Due of recent developments in 3D reconstruction techniques, immersive media has become a popular topic. Stronger technologies have evolved, particularly in the areas of video reconstruction and free-viewpoint rendering, which enable more user interaction and the creation of realistic settings. These techniques have been used in the creation of 3D animated films, virtual reality, telepresence, and metaverse, among other fields.
Reconstructing videos, however, presents a number of difficulties. This is especially true when dealing with singular opinions and intricate relationships between people and their surroundings. If something is easy, the difficulty is gone, but in fact, our encounters with the virtual world are extremely unexpected, making them difficult to deal with.

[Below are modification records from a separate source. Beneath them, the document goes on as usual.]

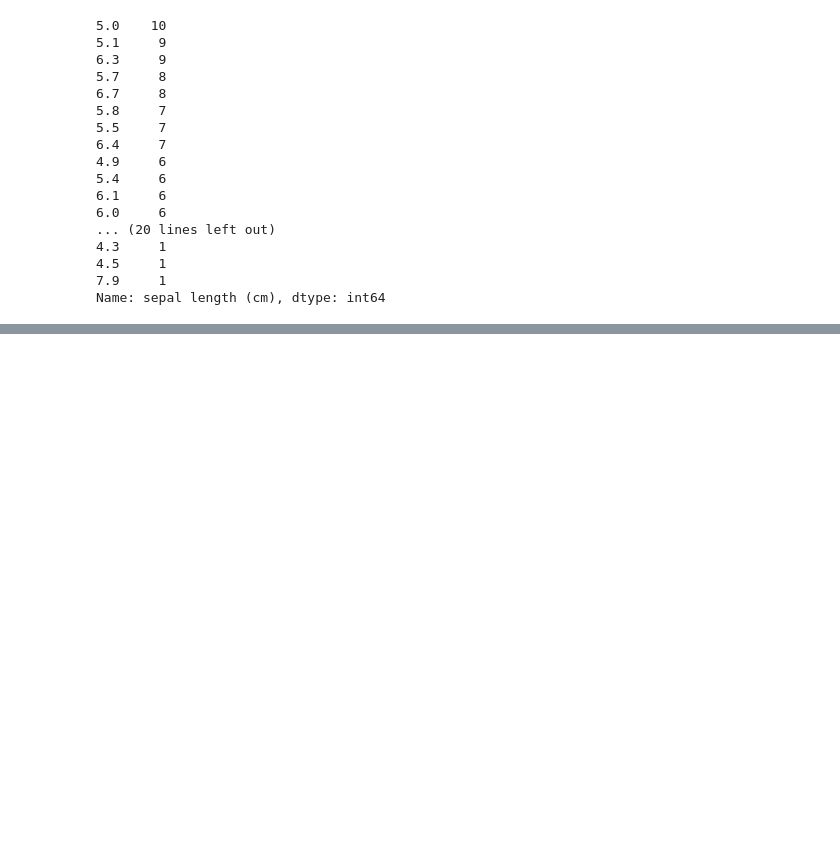
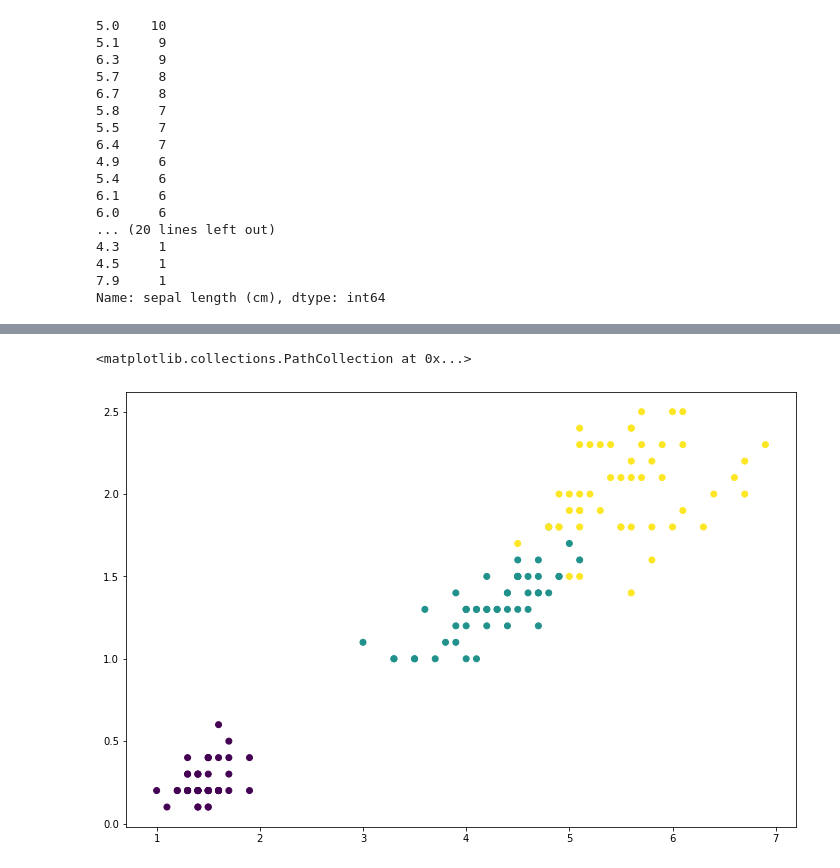
Before and after one commit to lunarti/kernels-datascience, a Jupyter notebook: exploration-analytics/exercises1.ipynb, the cells around one changed output, grey strips where cells are left out. Drawn from its saved outputs; the diff is of its cells as text; code cells hidden in the pictures; blank space fills up the shorter version.

```diff
--- a/exploration-analytics/exercises1.ipynb
+++ b/exploration-analytics/exercises1.ipynb
@@ -184,0 +199,7 @@ Name: sepal length (cm), dtype: int64
+# %%
+# Crie um Scatter Plot de 2 Features (atributos)
+plt.figure(figsize=(12, 8))
+plt.scatter(df['petal length (cm)'], df['petal width (cm)'], c=df['target'])
+# %% [output]
+<matplotlib.collections.PathCollection at 0x...>
+[figure, added]
```
Also changed, not shown: parts of 5 cells of this notebook.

Significant progress has been made in the field of view synthesis, with Neural Radiance Fields (NeRF) playing a pivotal role. NeRF is originally proposed to reconstruct static 3D scenes from multi-view images. However, its huge success has attracted attention, and since then, it has been improved to address the challenge of dynamic view synthesis. Researchers have proposed several approaches to incorporate dynamic elements, such as deformation fields and spatiotemporal radiance fields. Additionally, there has been a specific focus on dynamic neural human modeling, leveraging estimated human poses as prior information. While these advancements have shown promise, accurately reconstructing challenging monocular videos with fast and complex human-object-scene motions and interactions remains a significant challenge.
What if we want to advance NeRFs further so that they can accurately reconstruct complex human-environment interactions? How can we utilize NeRFs in environments with complex object movement? Time to meet HOSNeRF.
Human-Object-Scene Neural Radiance Fields (HOSNeRF) is introduced to overcome the limitations of NeRF. HOSNeRF tackles the challenges associated with complex object motions in human-object interactions and the dynamic interaction between humans and different objects at different times. By incorporating object bones attached to the human skeleton hierarchy, HOSNeRF enables accurate estimation of object deformations during human-object interactions. Additionally, two new learnable object state embeddings have been introduced to handle the dynamic removal and addition of objects in the static background model and the human-object model.
The development of HOSNeRF involved the exploration and identification of effective training objectives and strategies. Key considerations included deformation cycle consistency, optical flow supervision, and foreground-background rendering. HOSNeRF can achieve high-fidelity dynamic novel view synthesis. Also, it allows for pausing monocular videos at any time and rendering all scene details, including dynamic humans, objects, and backgrounds, from arbitrary viewpoints. So, you can literally enjoy the infamous Neo dodging bullets scene in the Matrix movie.
HOSNeRF presents a groundbreaking framework that achieves 360° free-viewpoint high-fidelity novel view synthesis for dynamic scenes with human-environment interactions, all from a single video. The introduction of object bones and state-conditional representations enables HOSNeRF to effectively handle the complex non-rigid motions and interactions between humans, objects, and the environment.